### DIRECTIONS FOR THIS TASK
Where the string "threads" shows up in a line of the records, copy that line.

### SOURCE MATERIAL
════════════════════

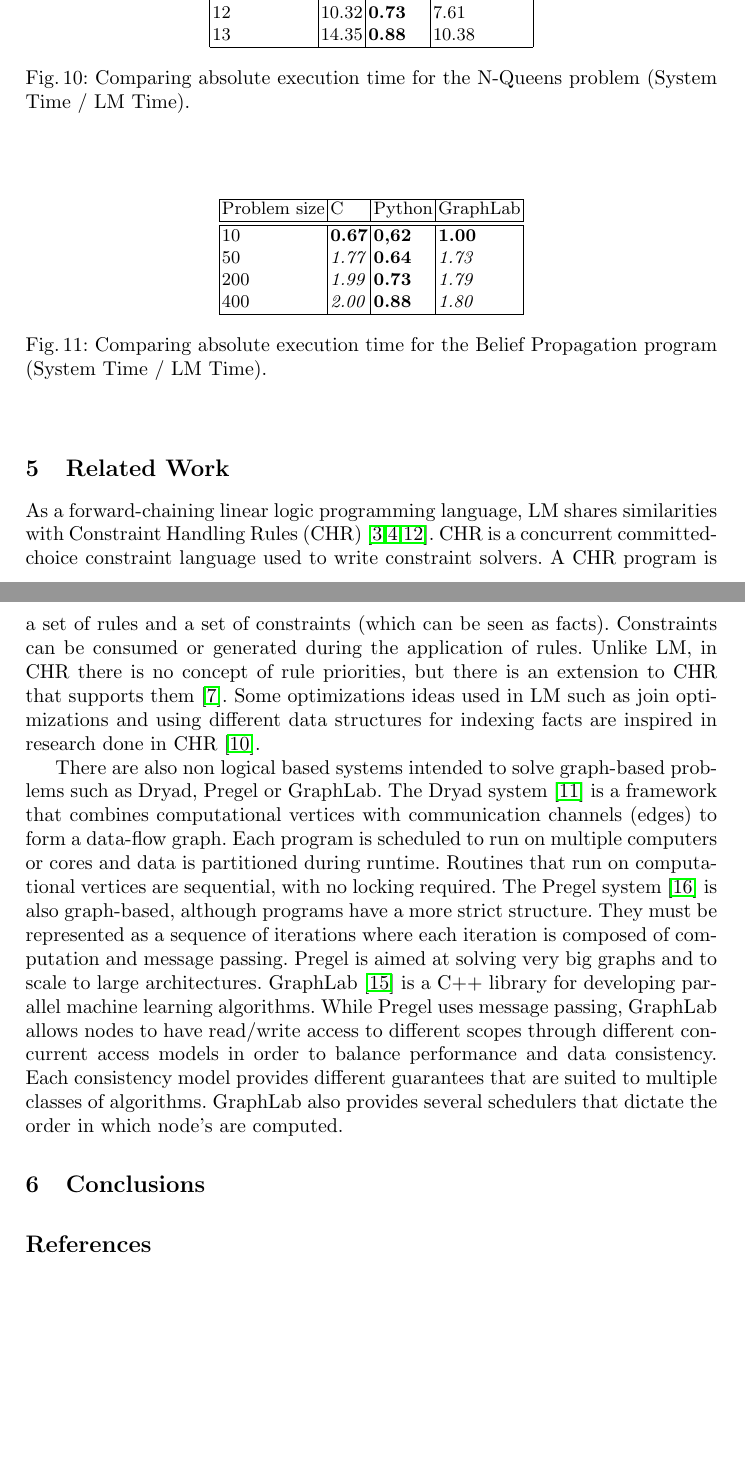
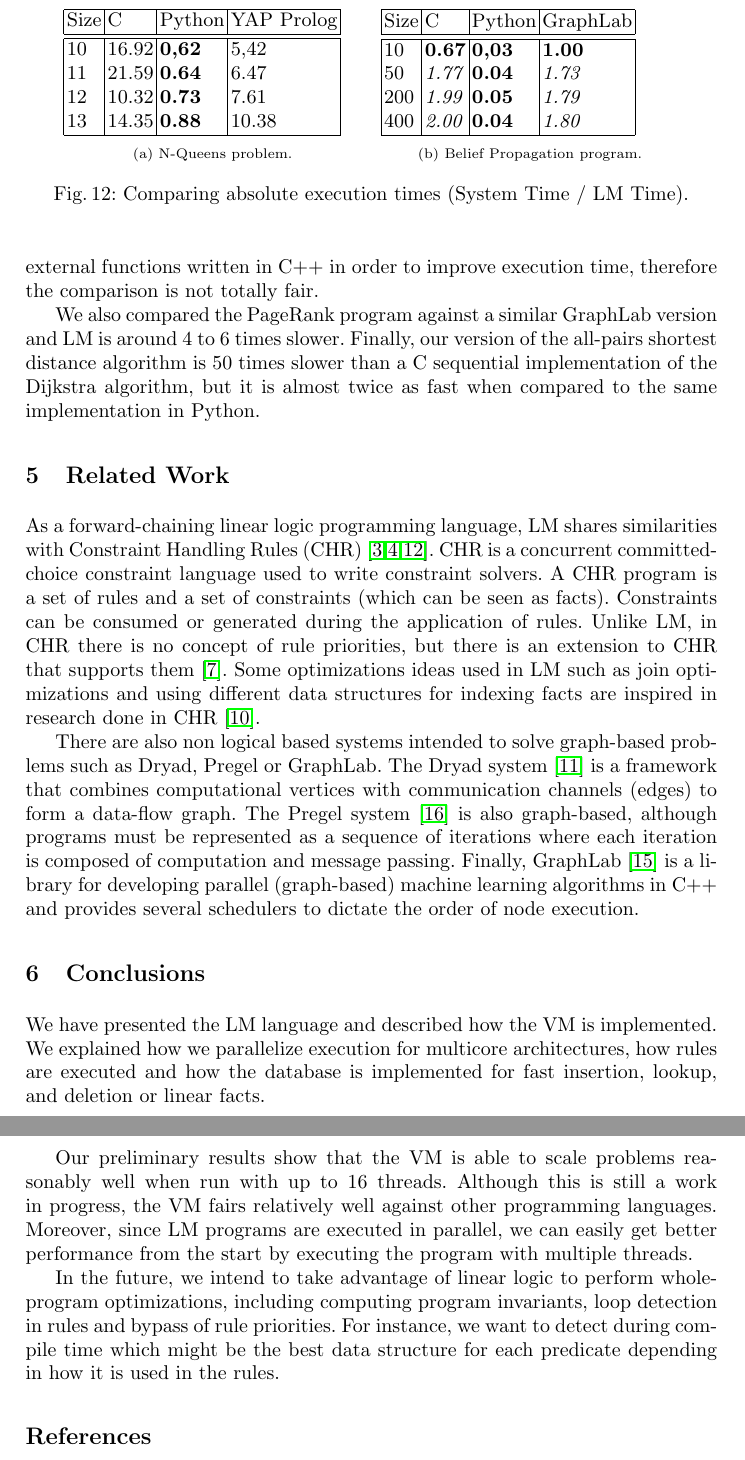
Before and after one commit to flavioc/CICLOPS2014, a LaTeX paper (paper.tex, which reads conclusions.tex, preliminary_results.tex, related_work.tex): two parts of pages 17 and 18 of 19, joined at a grey line, cut at the place of the change, the shorter picture padded with empty space. Compiled offline with pdfLaTeX.

Commit message:
Added abstract and conclusions.

```diff
--- a/conclusions.tex
+++ b/conclusions.tex
@@ -0,0 +1,13 @@
+We have presented the LM language and described how the VM is implemented.
+We explained how we parallelize execution for multicore architectures, how rules are executed and how the database
+is implemented for fast insertion, lookup, and deletion or linear facts.
+
+Our preliminary results show that the VM is able to scale problems reasonably well when run with up to 16 threads.
+Although this is still a work in progress, the VM fairs relatively well against other programming languages.
+Moreover, since LM programs are executed in parallel, we can easily get better performance from the start by executing
+the program with multiple threads.
+
+In the future, we intend to take advantage of linear logic to perform whole-program optimizations,
+including computing program invariants, loop detection in rules and bypass of rule priorities. For instance,
+we want to detect during compile time which might be the best data structure for each predicate depending in how it
+is used in the rules.
--- a/paper.tex
+++ b/paper.tex
@@ -11,6 +11,7 @@
 \usepackage{graphicx}
 \usepackage{caption}
 \usepackage{subcaption}
+\usepackage{wrapfig}
 \usepackage[backref,pageanchor=true,plainpages=false, pdfpagelabels, bookmarks,bookmarksnumbered]{hyperref}
 \input{fp-macros}
 
--- a/preliminary_results.tex
+++ b/preliminary_results.tex
@@ -89,34 +89,37 @@ is faster and larger than 1 mean that LM is slower. We see that LM easily beats
 and around 15 times slower than C.
 However, note that if we use at least 16 threads in LM, we can beat the sequential implementation written in C.
 
-\begin{figure}[h]
+\begin{figure*}[h]
    \centering
+
+   \begin{subfigure}[b]{0.45\textwidth}
+      \resizebox{5cm}{!} {
       \begin{tabular}{ | l | l | l | l |}
        \hline
 
-    Problem size & C & Python & YAP Prolog \\ \hline\hline
+       Size & C & Python & YAP Prolog \\ \hline\hline
        10 & 16.92 & \textbf{0,62} & 5,42 \\
        11 & 21.59 & \textbf{0.64} & 6.47 \\
        12 & 10.32 & \textbf{0.73} & 7.61 \\
        13 & 14.35 & \textbf{0.88} & 10.38 \\
        \hline
-    \end{tabular}
-    \caption{Comparing absolute execution time for the N-Queens problem (System Time / LM Time).}
+       \end{tabular}}
+       \caption{N-Queens problem.}
       \label{comp:nqueens}
-\end{figure}
-
-\begin{figure}[h]
-   \centering
+   \end{subfigure}
+   \begin{subfigure}[b]{0.45\textwidth}
+      \resizebox{4.6cm}{!} {
       \begin{tabular}{ | l | l | l | l |}
        \hline
 
-    Problem size & C & Python & GraphLab \\ \hline\hline
-    10 & \textbf{0.67} & \textbf{0,62} & \textbf{1.00} \\
-    50 & \textit{1.77} & \textbf{0.64} & \textit{1.73} \\
-    200 & \textit{1.99} & \textbf{0.73} & \textit{1.79} \\
-    400 & \textit{2.00} & \textbf{0.88} & \textit{1.80} \\
+       Size & C & Python & GraphLab \\ \hline\hline
+       10 & \textbf{0.67} & \textbf{0,03} & \textbf{1.00} \\
+       50 & \textit{1.77} & \textbf{0.04} & \textit{1.73} \\
+       200 & \textit{1.99} & \textbf{0.05} & \textit{1.79} \\
+       400 & \textit{2.00} & \textbf{0.04} & \textit{1.80} \\
        \hline
-    \end{tabular}
-    \caption{Comparing absolute execution time for the Belief Propagation program (System Time / LM Time).}
+       \end{tabular}}
+       \caption{Belief Propagation program.}
        \label{comp:bp}
-\end{figure}
+   \end{subfigure}
+   \caption{Comparing absolute execution times (System Time / LM Time).}
@@ -122,0 +130,5 @@ However, note that if we use at least 16 threads in LM, we can beat the sequenti
+mathematical computations. We should note, however, that the LM version uses some external functions written in C++ in order
+to improve execution time, therefore the comparison is not totally fair.
+
+We also compared the PageRank program against a similar GraphLab version and LM is around 4 to 6 times slower.
+Finally, our version of the all-pairs shortest distance algorithm is 50 times slower than a C sequential implementation of the Dijkstra algorithm, but it is almost twice as fast when compared to the same implementation in Python.
--- a/related_work.tex
+++ b/related_work.tex
@@ -8,11 +8,10 @@ are inspired in research done in CHR~\cite{DBLP:journals/corr/cs-PL-0408025}.
 
 There are also non logical based systems intended to solve graph-based problems such as Dryad, Pregel or GraphLab.
 The Dryad system~\cite{Isard:2007:DDD:1272996.1273005} is a framework that combines computational vertices
-with communication channels (edges) to form a data-flow graph. Each program is scheduled to
-run on multiple computers or cores and data is partitioned during runtime. Routines that run on computational vertices
-are sequential, with no locking required.
-The Pregel system~\cite{Malewicz:2010:PSL:1807167.1807184} is also graph-based, although programs have a more strict
-structure. They must be represented as a sequence of iterations where each iteration is composed of computation and message passing.
-Pregel is aimed at solving very big graphs
-and to scale to large architectures. GraphLab~\cite{GraphLab2010} is a C++ library for developing parallel machine learning algorithms. While
-Pregel uses message passing, GraphLab allows nodes to have read/write access to different scopes through different concurrent access models in order to balance performance and data consistency. Each consistency model provides different guarantees that are suited to multiple classes of algorithms. GraphLab also provides several schedulers that dictate the order in which node's are computed.
+with communication channels (edges) to form a data-flow graph.
+The Pregel system~\cite{Malewicz:2010:PSL:1807167.1807184} is also graph-based, although programs must be represented
+as a sequence of iterations where each iteration is composed of computation and message passing.
+%Pregel is aimed at solving very big graphs and to scale to large architectures.
+Finally, GraphLab~\cite{GraphLab2010} is a library for developing parallel (graph-based) machine learning algorithms in C++
+and provides several schedulers to dictate the order of node execution.
+%While Pregel uses message passing, GraphLab allows nodes to have read/write access to different scopes through different concurrent access models in order to balance performance and data consistency. Each consistency model provides different guarantees that are suited to multiple classes of algorithms.
```
Also changed, not shown: abstract.tex (added, +7 -0 lines), introduction.tex (+1 -1 lines), virtual_machine.tex (+22 -13 lines), Makefile, speedup_8queens-13.pdf (added), speedup_bp-400.pdf (added), speedup_greedy-graph-coloring-2000.pdf (added), speedup_greedy-graph-coloring-search_engines.pdf (added), speedup_pagerank-5000.pdf (added), speedup_pagerank-search_engines.pdf (added), paper.tex (6 more changed lines), preliminary_results.tex (20 more changed lines), 3 other files. Lines whose indentation alone changed are shown as unchanged.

════════════════════

### RESPONSE FOR THIS EXERCISE
+Our preliminary results show that the VM is able to scale problems reasonably well when run with up to 16 threads.
+the program with multiple threads.
 However, note that if we use at least 16 threads in LM, we can beat the sequential implementation written in C.
@@ -122,0 +130,5 @@ However, note that if we use at least 16 threads in LM, we can beat the sequenti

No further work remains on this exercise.